TASK STATEMENT | A word-for-word copy of the listing is what's needed; leave out every image.

---*---

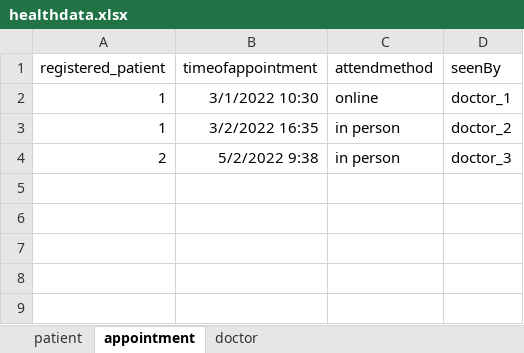
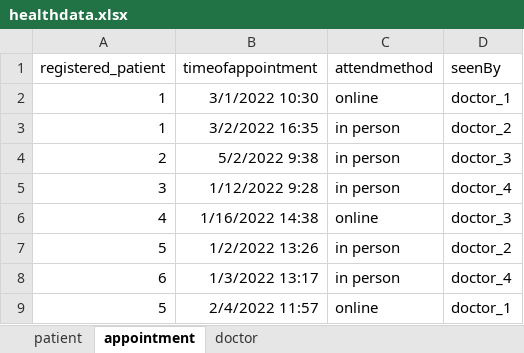
Before and after one commit to ShuyinOuyang/Msc_project, an Excel workbook: main/data/healthdata.xlsx, sheet appointment, drawn as a sheet; values as stored, in another font and other column widths than the file's, no borders; the diff names each change by its address in the sheet, - before the commit and + after, or states it on an @@ line.

```diff
--- a/main/data/healthdata.xlsx (sheet appointment)
+++ b/main/data/healthdata.xlsx (sheet appointment)
+row 5: 3 | 1/12/2022 9:28 | in person | doctor_4
+row 6: 4 | 1/16/2022 14:38 | online | doctor_3
+row 7: 5 | 1/2/2022 13:26 | in person | doctor_2
+row 8: 6 | 1/3/2022 13:17 | in person | doctor_4
+row 9: 5 | 2/4/2022 11:57 | online | doctor_1
```
Also changed, not shown: sheet doctor, sheet patient, main/data/royal_baby.xlsx, 2 other files.
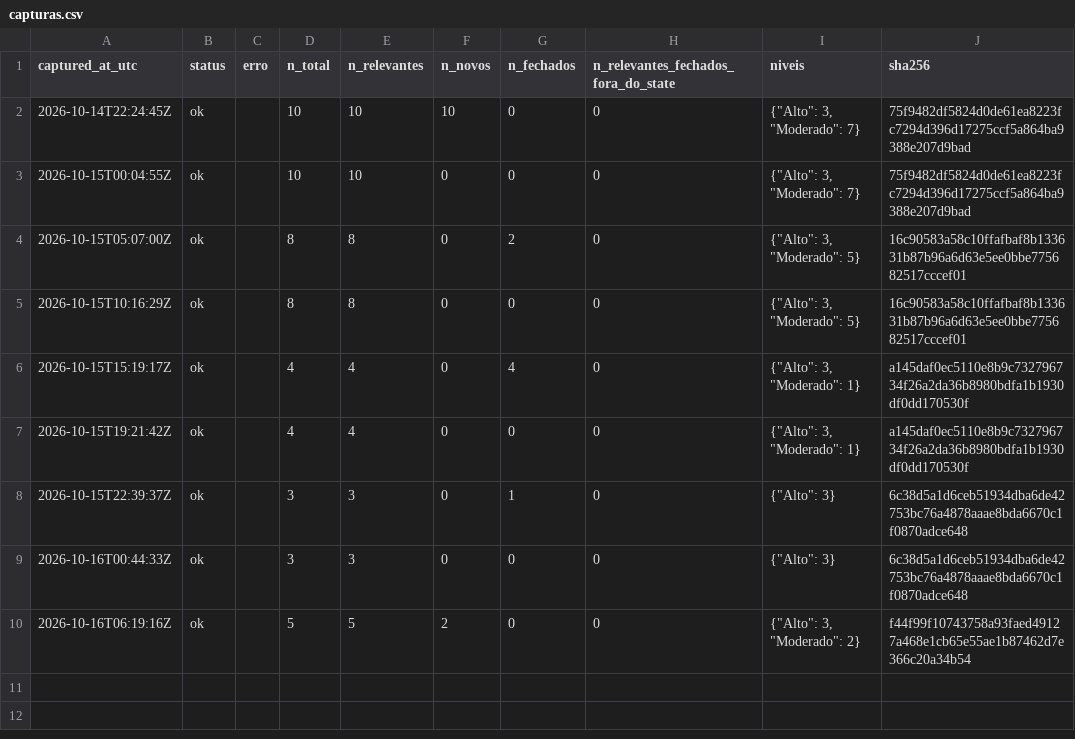
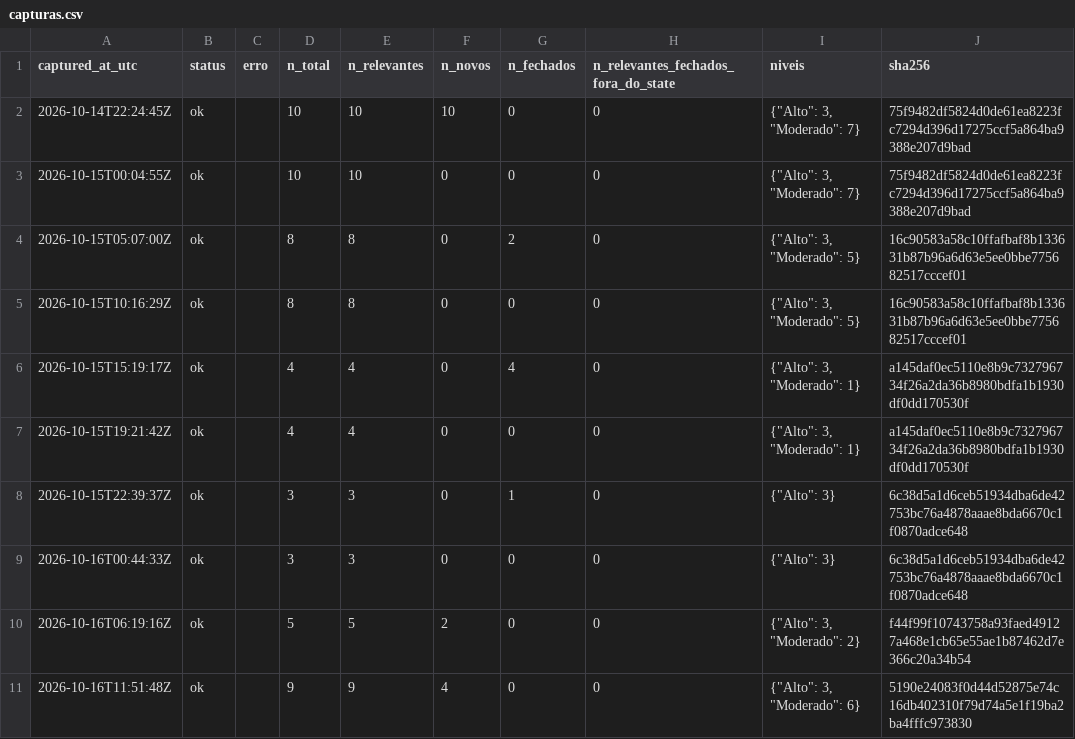
Before and after one commit to alvarocoutinho/crisis-dashboard, a CSV file: data/cemaden/capturas.csv, drawn as a sheet; the diff names each change by its address in the sheet, - before the commit and + after, or states it on an @@ line.

```diff
--- a/data/cemaden/capturas.csv
+++ b/data/cemaden/capturas.csv
+row 11: 2026-10-16T11:51:48Z | ok |  | 9 | 9 | 4 | 0 | 0 | {"Alto": 3, "Moderado": 6} | 5190e24083f0d44d52875e74c16db402310f79d74a5e1f19ba2ba4fffc973830
```
Also changed, not shown: data/cemaden/alertas_observados.csv, 1 other file.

---*---

TASK OUTPUT |
Before and after one commit to ShuyinOuyang/Msc_project, an Excel workbook: main/data/healthdata.xlsx, sheet appointment, drawn as a sheet; values as stored, in another font and other column widths than the file's, no borders; the diff names each change by its address in the sheet, - before the commit and + after, or states it on an @@ line.

```diff
--- a/main/data/healthdata.xlsx (sheet appointment)
+++ b/main/data/healthdata.xlsx (sheet appointment)
+row 5: 3 | 1/12/2022 9:28 | in person | doctor_4
+row 6: 4 | 1/16/2022 14:38 | online | doctor_3
+row 7: 5 | 1/2/2022 13:26 | in person | doctor_2
+row 8: 6 | 1/3/2022 13:17 | in person | doctor_4
+row 9: 5 | 2/4/2022 11:57 | online | doctor_1
```
Also changed, not shown: sheet doctor, sheet patient, main/data/royal_baby.xlsx, 2 other files.
Before and after one commit to alvarocoutinho/crisis-dashboard, a CSV file: data/cemaden/capturas.csv, drawn as a sheet; the diff names each change by its address in the sheet, - before the commit and + after, or states it on an @@ line.

```diff
--- a/data/cemaden/capturas.csv
+++ b/data/cemaden/capturas.csv
+row 11: 2026-10-16T11:51:48Z | ok |  | 9 | 9 | 4 | 0 | 0 | {"Alto": 3, "Moderado": 6} | 5190e24083f0d44d52875e74c16db402310f79d74a5e1f19ba2ba4fffc973830
```
Also changed, not shown: data/cemaden/alertas_observados.csv, 1 other file.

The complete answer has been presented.